Dear Reader: a letter from Nicholas Searle
A Traitor in the Family is the story of Bridget O’Neill and her husband Francis, who live in the border counties of Northern Ireland and whose fates are inextricably tied to the Troubles as the Good Friday Agreement of 1998 inches closer. Bridget and Francis are faced with impossible choices as political manoeuvrings and events weigh heavily on their individual lives.
My starting point for the novel was my experience working in security and counter-terrorism, as a result of which I learned a lot about what was euphemistically called the Troubles. It was far from a straightforward situation, and few caught up in it were straightforward people. I was interested in the big-picture issues and how they might be resolved, yes. But on a personal level I was at least as interested in the people, and how the large-scale sweeps up the individual and carries him or her with it.
So my starting point, rather than making statements or writing polemics, was the people. And, to be clear, each of the people is imagined from the ground up, built from an amalgam of the people I have met over the years, some of them in an Irish context, some not, and added to. They do not represent real people, so don’t be tempted to say ‘Ah, X is obviously a representation of Y’. She or he isn’t. Mind you, the disclaimer at the beginning of the novel is entirely true (as well as riffing on Heinrich Böll’s disclaimer at the beginning of The Lost Honour of Katharina Blum):
‘The events and characters portrayed in this novel are entirely imagined. Should similarities be noted between this story and the activities of real people, including members of certain august, once-proscribed organizations, they are neither intended nor mere coincidence, but unavoidable.’
I spent a lot of time thinking about Bridget and Francis O’Neill. My method of writing is generally both chaotic and arguably superstitious (to commit something to paper before I’m actually writing is somehow often seems to deaden it). So I didn’t write extensive biographies or character descriptions for them in advance as some writers do; I simply thought about them, pictured their movements and vocal tics, listened to them in my head, and imagined their feelings when certain things happened.
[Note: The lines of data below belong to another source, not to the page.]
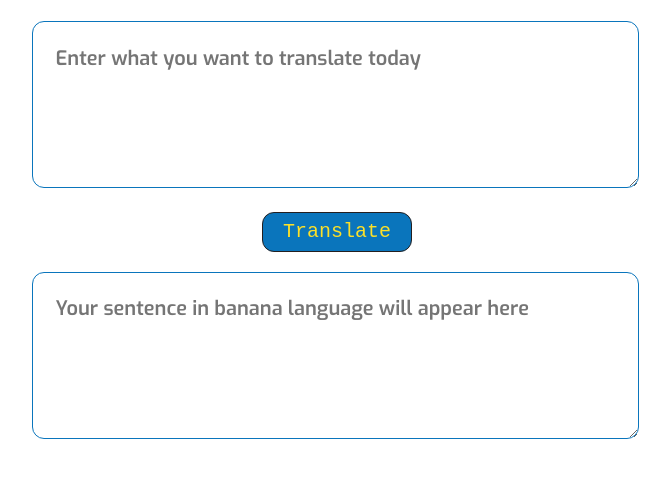
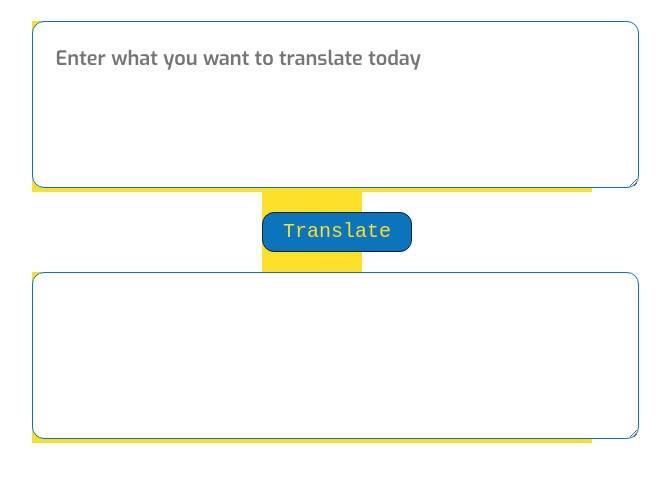
Before and after one commit to NICCK08/Neogcamp_markFour, a plain HTML site: page index.html in a window 1280 px wide. Shown: the part 94-576 px from the top of the page, without its empty margins (328-998 px from the left). Drawn offline with Linux system fonts and the light colour scheme; a web font is replaced by a local one.

Commit message:
Updated CSS

```diff
--- a/style.css
+++ b/style.css
@@ -23,6 +23,7 @@ h1{
 #main div{
     width: 70%;
     margin: auto;
+    background-color: #FCE029;
 }
 
 #main div:nth-child(3){
```
Also changed, not shown: index.html (+7 -2 lines).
It was only when I began writing that they actually took shape.
And it was the same for the other characters. Joe Geraghty was next, then Marie, Francis’s mother. Soon Liam appeared in my mind, then Kenny, John Boy and Brian, swiftly followed by Sarah and Richard. Before I knew it I had a cast of actors impatient to take to the stage.
Then it was just story. Start writing and let the characters do what they must. Occasionally I had to draw them back and say to them: no, that doesn’t work. Sometimes I couldn’t work out their motivation. This was particularly true of Bridget at one point. I couldn’t fathom why she was doing some of the things she did but I knew it was true to her.
There were, if not elements that I wanted to weave in, then thoughts swirling in my mind that I wanted to express. I was fascinated by, more than the Peace Process itself, how we got from there to here, with one-time pariahs on all sides of the divides now respectable, prominent citizens and representatives. I wondered about how that affected the victims and those close to the victims of terrorism on a personal level, all the while thinking rationally that it was the right thing to happen. I also thought a lot about the disappeared: what they’d suffered and where they were and whether what had happened to them could ever be forgiven – even if they had done the things of which they were accused. I wondered too about the terrorists who’d devoted their lives to what they called the armed struggle. Did they feel that their hardships and the suffering they’d caused were worth it in the end? Did they feel betrayed themselves? Would those who had died have thought that it was all worthwhile? On all of this and on the politics and manoeuvring I did a lot of research, which confirmed and extended what I already knew.
But I was determined not to cram all of this into the book. The fruits of my research and my thinking lay largely on the cutting-room floor even before I put pen to paper. There are flavours of these things in the final book – certainly I hope so – and I’d hope also that the stories of Bridget and Francis O’Neill have a wider resonance today. My characters are the product of their times and environments so it’s only natural they should echo them. I wanted to write about real people who lived, if only in my mind and not in reality. I hoped they would become alive too in readers’ minds. It was the people – Bridget, Francis, Liam, Joe, Sarah and all the others – who provided the impetus for the book and it was they who led me through it.